**AIM OF THE EXERCISE:**
Report, from the records below, every line where the word "https" appears.

**EXTRACTED RECORDS:**
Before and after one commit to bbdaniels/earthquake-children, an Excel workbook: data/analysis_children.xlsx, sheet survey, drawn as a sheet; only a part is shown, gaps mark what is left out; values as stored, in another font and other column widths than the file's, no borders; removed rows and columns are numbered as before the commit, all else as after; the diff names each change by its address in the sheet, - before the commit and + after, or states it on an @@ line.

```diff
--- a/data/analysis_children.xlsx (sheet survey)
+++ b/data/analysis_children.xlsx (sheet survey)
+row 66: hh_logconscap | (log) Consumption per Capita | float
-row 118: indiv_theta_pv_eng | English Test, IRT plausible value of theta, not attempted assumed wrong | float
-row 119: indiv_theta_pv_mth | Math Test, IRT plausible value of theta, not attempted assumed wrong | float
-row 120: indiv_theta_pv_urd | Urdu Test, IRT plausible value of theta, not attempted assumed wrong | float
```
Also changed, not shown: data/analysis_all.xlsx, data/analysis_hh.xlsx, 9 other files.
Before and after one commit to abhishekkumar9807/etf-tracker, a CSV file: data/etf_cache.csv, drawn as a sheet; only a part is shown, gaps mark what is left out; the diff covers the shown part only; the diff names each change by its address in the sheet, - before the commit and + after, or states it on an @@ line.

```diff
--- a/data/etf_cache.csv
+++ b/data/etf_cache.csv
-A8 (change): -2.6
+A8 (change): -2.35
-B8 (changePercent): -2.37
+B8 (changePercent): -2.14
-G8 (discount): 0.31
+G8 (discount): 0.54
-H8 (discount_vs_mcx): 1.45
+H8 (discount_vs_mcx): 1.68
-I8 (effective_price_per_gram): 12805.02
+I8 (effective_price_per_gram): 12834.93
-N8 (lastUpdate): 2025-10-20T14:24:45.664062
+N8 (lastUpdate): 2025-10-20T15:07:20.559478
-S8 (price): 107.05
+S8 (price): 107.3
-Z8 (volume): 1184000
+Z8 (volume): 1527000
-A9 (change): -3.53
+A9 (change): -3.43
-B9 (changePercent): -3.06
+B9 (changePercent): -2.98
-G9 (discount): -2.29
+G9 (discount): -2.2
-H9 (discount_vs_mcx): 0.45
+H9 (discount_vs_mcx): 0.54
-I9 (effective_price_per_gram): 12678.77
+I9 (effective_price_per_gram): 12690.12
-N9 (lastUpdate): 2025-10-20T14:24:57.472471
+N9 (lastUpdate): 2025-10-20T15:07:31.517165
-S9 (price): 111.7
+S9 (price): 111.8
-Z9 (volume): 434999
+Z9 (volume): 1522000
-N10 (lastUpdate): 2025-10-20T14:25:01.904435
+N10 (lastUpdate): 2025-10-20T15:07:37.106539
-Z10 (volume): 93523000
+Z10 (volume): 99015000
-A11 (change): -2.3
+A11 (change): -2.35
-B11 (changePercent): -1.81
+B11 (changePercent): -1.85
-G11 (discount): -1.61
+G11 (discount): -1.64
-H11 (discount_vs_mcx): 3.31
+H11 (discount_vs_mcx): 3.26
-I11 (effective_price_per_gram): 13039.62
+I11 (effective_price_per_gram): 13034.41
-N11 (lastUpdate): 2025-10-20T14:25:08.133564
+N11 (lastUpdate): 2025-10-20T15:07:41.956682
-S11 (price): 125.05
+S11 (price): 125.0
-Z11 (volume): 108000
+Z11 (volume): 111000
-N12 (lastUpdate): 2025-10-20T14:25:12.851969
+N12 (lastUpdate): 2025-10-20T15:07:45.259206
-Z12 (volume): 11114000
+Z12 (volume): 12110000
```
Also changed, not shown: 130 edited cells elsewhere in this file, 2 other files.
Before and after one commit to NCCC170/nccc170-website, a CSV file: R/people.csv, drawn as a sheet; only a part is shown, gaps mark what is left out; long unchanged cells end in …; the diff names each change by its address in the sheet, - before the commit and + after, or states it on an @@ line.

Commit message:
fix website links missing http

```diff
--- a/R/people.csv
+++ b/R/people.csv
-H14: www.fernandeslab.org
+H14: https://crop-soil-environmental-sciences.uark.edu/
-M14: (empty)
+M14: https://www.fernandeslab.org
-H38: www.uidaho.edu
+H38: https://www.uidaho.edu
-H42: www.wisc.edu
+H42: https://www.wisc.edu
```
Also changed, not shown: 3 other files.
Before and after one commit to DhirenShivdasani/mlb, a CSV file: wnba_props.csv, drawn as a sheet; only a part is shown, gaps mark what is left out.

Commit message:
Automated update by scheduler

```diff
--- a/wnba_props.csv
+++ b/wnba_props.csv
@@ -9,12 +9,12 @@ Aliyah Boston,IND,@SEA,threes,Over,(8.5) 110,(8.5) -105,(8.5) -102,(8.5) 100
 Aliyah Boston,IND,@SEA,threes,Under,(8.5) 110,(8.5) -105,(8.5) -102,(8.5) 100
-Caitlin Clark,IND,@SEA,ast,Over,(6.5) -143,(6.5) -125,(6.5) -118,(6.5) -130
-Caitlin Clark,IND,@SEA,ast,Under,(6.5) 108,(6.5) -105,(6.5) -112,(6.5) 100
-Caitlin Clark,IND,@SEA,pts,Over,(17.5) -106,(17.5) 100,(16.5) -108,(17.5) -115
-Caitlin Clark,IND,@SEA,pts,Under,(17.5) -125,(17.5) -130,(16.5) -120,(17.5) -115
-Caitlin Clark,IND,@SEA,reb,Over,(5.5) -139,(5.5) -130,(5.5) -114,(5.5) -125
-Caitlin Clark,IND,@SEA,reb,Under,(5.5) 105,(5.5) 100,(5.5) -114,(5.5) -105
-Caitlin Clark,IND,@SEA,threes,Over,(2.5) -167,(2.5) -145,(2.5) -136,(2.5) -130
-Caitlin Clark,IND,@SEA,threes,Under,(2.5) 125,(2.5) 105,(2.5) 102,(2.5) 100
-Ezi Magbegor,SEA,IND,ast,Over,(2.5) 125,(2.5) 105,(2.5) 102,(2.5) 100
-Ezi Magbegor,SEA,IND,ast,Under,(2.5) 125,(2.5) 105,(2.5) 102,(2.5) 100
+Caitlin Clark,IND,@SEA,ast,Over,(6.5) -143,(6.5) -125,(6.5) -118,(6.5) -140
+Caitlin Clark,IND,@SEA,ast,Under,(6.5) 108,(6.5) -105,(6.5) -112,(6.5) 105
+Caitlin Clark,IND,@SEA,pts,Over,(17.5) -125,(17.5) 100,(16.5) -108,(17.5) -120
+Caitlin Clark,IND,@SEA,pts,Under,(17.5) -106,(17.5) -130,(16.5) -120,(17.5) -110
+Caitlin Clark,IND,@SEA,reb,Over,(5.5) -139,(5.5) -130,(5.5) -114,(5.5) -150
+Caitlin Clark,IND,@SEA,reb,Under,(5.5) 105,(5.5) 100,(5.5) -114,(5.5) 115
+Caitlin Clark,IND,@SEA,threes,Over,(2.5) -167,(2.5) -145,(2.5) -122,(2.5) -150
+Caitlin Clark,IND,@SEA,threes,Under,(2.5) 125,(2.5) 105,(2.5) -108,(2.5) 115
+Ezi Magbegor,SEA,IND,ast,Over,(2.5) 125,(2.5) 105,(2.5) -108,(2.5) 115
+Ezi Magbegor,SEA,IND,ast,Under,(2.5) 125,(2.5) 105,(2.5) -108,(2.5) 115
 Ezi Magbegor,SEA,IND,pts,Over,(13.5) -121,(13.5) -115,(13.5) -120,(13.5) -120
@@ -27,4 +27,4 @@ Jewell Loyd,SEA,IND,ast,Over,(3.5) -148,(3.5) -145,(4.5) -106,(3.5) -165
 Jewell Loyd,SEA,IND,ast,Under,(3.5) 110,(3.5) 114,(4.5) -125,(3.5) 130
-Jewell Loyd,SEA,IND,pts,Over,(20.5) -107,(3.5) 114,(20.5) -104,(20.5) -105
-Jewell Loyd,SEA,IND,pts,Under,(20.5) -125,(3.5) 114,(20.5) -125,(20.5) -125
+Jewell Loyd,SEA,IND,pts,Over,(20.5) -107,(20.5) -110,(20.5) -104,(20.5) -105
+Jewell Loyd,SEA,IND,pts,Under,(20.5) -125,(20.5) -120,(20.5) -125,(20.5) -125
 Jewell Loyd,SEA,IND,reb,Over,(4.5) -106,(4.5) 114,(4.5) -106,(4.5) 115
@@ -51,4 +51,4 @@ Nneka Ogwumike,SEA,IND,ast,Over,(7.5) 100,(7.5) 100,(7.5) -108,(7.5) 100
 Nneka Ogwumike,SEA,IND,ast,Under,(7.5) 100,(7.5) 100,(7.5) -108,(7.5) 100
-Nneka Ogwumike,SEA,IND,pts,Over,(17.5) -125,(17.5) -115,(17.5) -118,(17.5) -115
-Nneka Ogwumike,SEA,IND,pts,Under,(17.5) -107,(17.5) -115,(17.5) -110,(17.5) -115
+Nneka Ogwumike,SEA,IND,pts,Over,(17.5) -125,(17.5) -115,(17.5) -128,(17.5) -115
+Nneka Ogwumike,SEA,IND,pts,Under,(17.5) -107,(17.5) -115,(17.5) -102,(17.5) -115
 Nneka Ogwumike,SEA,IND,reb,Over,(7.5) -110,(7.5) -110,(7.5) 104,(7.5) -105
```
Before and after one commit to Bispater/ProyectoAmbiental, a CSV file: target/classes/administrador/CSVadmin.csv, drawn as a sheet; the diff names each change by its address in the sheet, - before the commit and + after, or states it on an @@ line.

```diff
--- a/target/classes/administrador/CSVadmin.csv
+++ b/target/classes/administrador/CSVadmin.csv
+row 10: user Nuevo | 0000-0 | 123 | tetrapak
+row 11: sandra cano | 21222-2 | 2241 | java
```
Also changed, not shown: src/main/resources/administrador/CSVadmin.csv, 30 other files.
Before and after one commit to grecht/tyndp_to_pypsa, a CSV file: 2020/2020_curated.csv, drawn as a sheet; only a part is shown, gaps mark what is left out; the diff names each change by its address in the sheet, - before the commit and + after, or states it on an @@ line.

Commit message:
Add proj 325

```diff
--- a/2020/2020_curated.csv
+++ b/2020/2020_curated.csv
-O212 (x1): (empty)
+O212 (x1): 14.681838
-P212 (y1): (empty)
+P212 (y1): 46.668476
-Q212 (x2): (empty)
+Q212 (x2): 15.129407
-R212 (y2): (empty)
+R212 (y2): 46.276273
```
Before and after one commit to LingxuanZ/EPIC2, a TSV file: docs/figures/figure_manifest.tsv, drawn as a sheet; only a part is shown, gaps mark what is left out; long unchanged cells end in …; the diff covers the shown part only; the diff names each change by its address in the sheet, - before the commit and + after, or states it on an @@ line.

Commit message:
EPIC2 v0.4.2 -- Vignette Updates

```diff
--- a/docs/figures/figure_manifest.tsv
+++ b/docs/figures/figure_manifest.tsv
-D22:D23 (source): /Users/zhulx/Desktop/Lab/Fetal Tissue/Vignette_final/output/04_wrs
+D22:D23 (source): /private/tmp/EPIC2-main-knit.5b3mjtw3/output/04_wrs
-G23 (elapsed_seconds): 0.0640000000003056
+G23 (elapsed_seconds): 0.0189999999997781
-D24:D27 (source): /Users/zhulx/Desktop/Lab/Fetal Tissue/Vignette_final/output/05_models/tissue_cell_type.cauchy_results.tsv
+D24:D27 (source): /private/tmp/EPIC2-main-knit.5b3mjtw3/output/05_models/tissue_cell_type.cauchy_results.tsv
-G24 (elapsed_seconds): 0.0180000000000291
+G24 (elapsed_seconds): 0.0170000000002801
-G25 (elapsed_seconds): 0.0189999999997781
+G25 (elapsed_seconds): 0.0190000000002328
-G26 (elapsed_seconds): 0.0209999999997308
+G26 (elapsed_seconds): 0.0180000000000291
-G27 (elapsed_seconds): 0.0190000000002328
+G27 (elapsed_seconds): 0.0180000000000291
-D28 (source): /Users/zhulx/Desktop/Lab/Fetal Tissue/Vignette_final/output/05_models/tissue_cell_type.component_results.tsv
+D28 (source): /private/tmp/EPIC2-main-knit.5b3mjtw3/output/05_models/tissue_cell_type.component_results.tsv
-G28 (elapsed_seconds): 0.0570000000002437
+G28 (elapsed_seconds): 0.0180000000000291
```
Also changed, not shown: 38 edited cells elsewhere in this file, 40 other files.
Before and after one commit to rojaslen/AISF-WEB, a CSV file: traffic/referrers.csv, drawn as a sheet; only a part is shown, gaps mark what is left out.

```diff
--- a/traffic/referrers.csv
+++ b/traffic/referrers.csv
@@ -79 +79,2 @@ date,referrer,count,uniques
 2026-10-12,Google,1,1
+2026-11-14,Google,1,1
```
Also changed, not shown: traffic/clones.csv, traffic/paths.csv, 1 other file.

**ANSWER SPACE:**
+H14: https://crop-soil-environmental-sciences.uark.edu/
+M14: https://www.fernandeslab.org
+H38: https://www.uidaho.edu
+H42: https://www.wisc.edu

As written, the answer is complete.